visiting Exhibits


Building brainstorms will be closed for a private event Dec 2nd - Dec 6th 


Nov. 15, 2016 - Dec. 31, 2016


Building Brainstorm invites children and their families to explore the built environment through hands-on investigation of building forms, features, materials, and the architectural design process. This fantasy architecture studio presents children with building design challenges to research and solve. Kids and adults can have fun experimenting with building materials and engineering problems as well as investigating how choices about light, form, structure, and organization impacts a building's design. Various interactive "workbenches" and "job sites" encourage young visitors to explore the process of building and the nature of architecture by coming up with solutions to common engineering and architectural challenges. The exhibition features architectural artifacts and models and is a bilingual exhibit with Spanish and English exhibit text.

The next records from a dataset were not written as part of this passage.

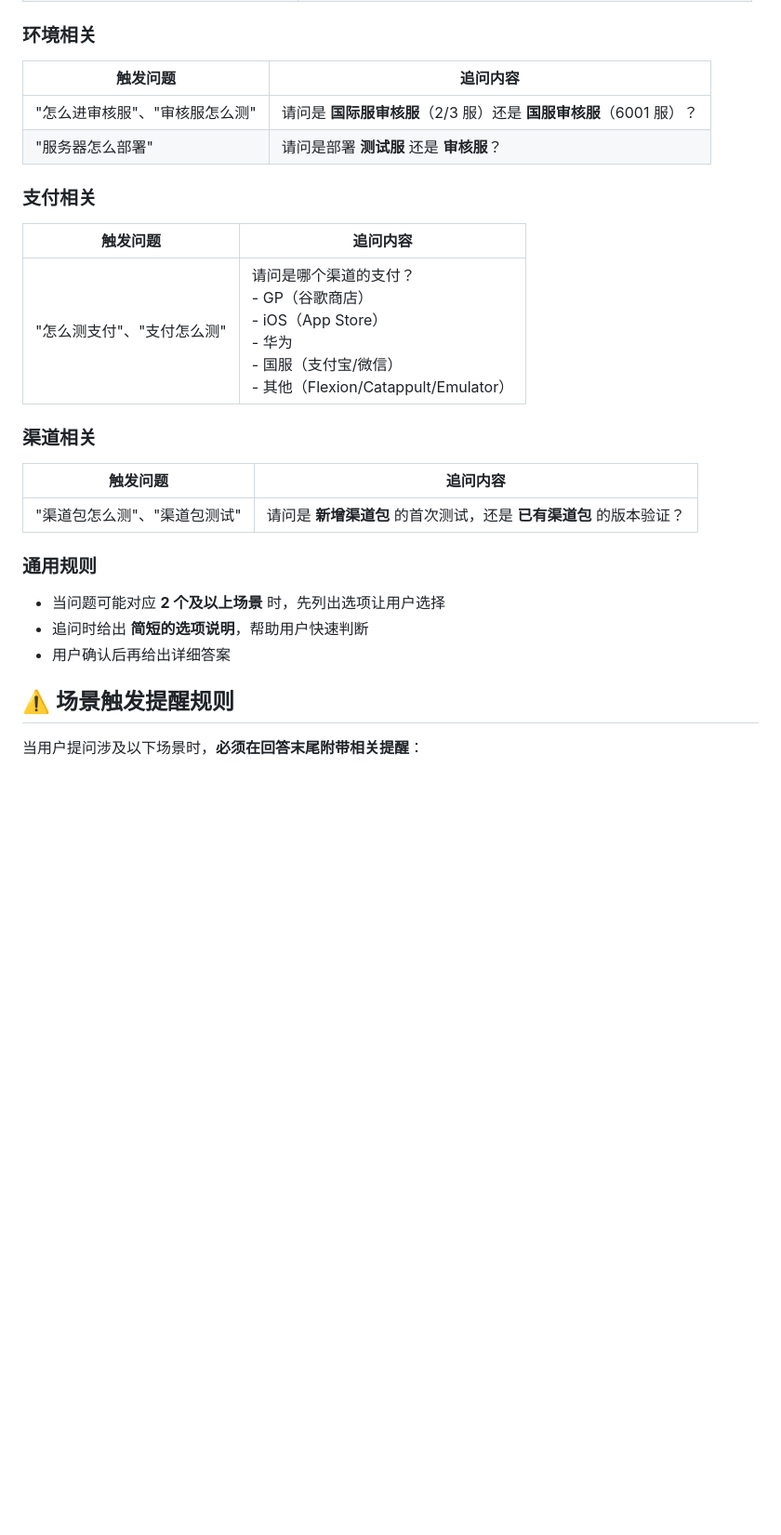
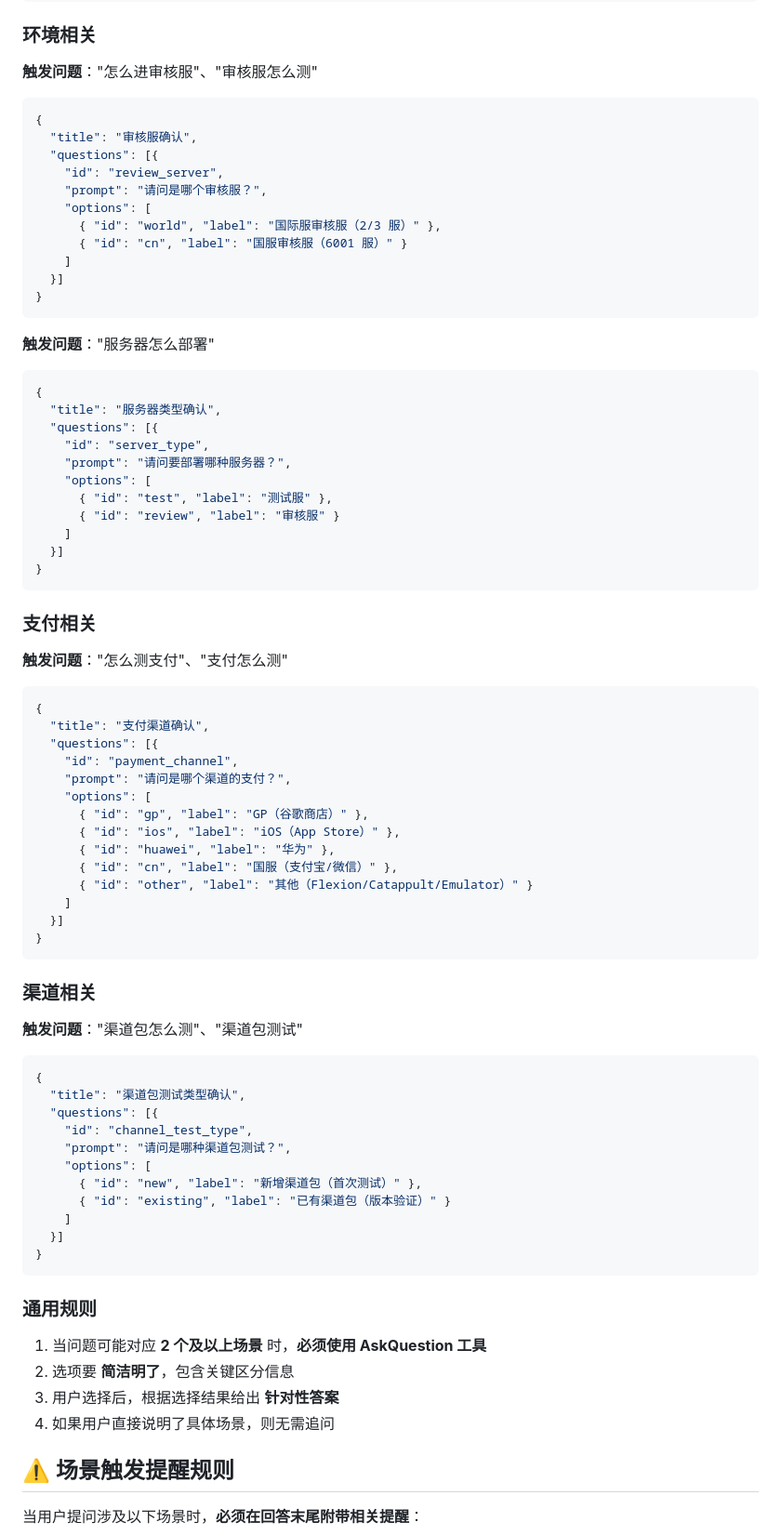
Before and after one commit to HardcoreLi/p2-qa-knowledge, a Markdown page: SKILL.md, the part around one of its changes. Shown at 93% size. Drawn GitHub-style; blank space fills up the shorter version.

````diff
--- a/SKILL.md
+++ b/SKILL.md
@@ -38,24 +115,83 @@
 
 ### 环境相关
-| 触发问题 | 追问内容 |
-|----------|----------|
-| "怎么进审核服"、"审核服怎么测" | 请问是 **国际服审核服**（2/3 服）还是 **国服审核服**（6001 服）？ |
-| "服务器怎么部署" | 请问是部署 **测试服** 还是 **审核服**？ |
+
+**触发问题**："怎么进审核服"、"审核服怎么测"
+
+```json
+{
+  "title": "审核服确认",
+  "questions": [{
+    "id": "review_server",
+    "prompt": "请问是哪个审核服？",
+    "options": [
+      { "id": "world", "label": "国际服审核服（2/3 服）" },
+      { "id": "cn", "label": "国服审核服（6001 服）" }
+    ]
+  }]
+}
+```
+
+**触发问题**："服务器怎么部署"
+
+```json
+{
+  "title": "服务器类型确认",
+  "questions": [{
+    "id": "server_type",
+    "prompt": "请问要部署哪种服务器？",
+    "options": [
+      { "id": "test", "label": "测试服" },
+      { "id": "review", "label": "审核服" }
+    ]
+  }]
+}
+```
 
 ### 支付相关
-| 触发问题 | 追问内容 |
-|----------|----------|
-| "怎么测支付"、"支付怎么测" | 请问是哪个渠道的支付？<br>- GP（谷歌商店）<br>- iOS（App Store）<br>- 华为<br>- 国服（支付宝/微信）<br>- 其他（Flexion/Catappult/Emulator） |
+
+**触发问题**："怎么测支付"、"支付怎么测"
+
+```json
+{
+  "title": "支付渠道确认",
+  "questions": [{
+    "id": "payment_channel",
+    "prompt": "请问是哪个渠道的支付？",
+    "options": [
+      { "id": "gp", "label": "GP（谷歌商店）" },
+      { "id": "ios", "label": "iOS（App Store）" },
+      { "id": "huawei", "label": "华为" },
+      { "id": "cn", "label": "国服（支付宝/微信）" },
+      { "id": "other", "label": "其他（Flexion/Catappult/Emulator）" }
+    ]
+  }]
+}
+```
 
 ### 渠道相关
-| 触发问题 | 追问内容 |
-|----------|----------|
-| "渠道包怎么测"、"渠道包测试" | 请问是 **新增渠道包** 的首次测试，还是 **已有渠道包** 的版本验证？ |
+
+**触发问题**："渠道包怎么测"、"渠道包测试"
+
+```json
+{
+  "title": "渠道包测试类型确认",
+  "questions": [{
+    "id": "channel_test_type",
+    "prompt": "请问是哪种渠道包测试？",
+    "options": [
+      { "id": "new", "label": "新增渠道包（首次测试）" },
+      { "id": "existing", "label": "已有渠道包（版本验证）" }
+    ]
+  }]
+}
+```
 
 ### 通用规则
-- 当问题可能对应 **2 个及以上场景** 时，先列出选项让用户选择
-- 追问时给出 **简短的选项说明**，帮助用户快速判断
-- 用户确认后再给出详细答案
+
+1. 当问题可能对应 **2 个及以上场景** 时，**必须使用 AskQuestion 工具**
+2. 选项要 **简洁明了**，包含关键区分信息
+3. 用户选择后，根据选择结果给出 **针对性答案**
+4. 如果用户直接说明了具体场景，则无需追问
 
 ## ⚠️ 场景触发提醒规则
 
````
Also changed, not shown: other parts of SKILL.md (+86 -9 lines).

Permanent Exhibits

Totally Tots

This pint-sized paradise is designed for our youngest visitors, featuring nine different sensory play areas including water, sand, music, and more. Exclusively for children ages zero to 5.

Collections Central

Collections Central features a rotating selection from the museum’s collection of 29,000 historic and artistic works. Exhibit interactives invite visitors to learn by taking on the roles of curator and conservator. Multi-sensory engagement with collections arranged around classic and unexpected themes inspires visitors to discover, create, and collect.

Neighborhood Nature

Examine the many ecologies found in your own Brooklyn backyard. This exhibit introduces children to life sciences, and features live animals from the Museum’s living collection. 

World Brooklyn

In World Brooklyn, children play in mini shops based on the real ones you would find in neighborhoods across Brooklyn. This exhibit is designed to foster a greater understanding and appreciation of world cultures found in Brooklyn. Through objects and stories drawn from real people and places in the borough’s diverse communities, children learn about themselves and their neighbors.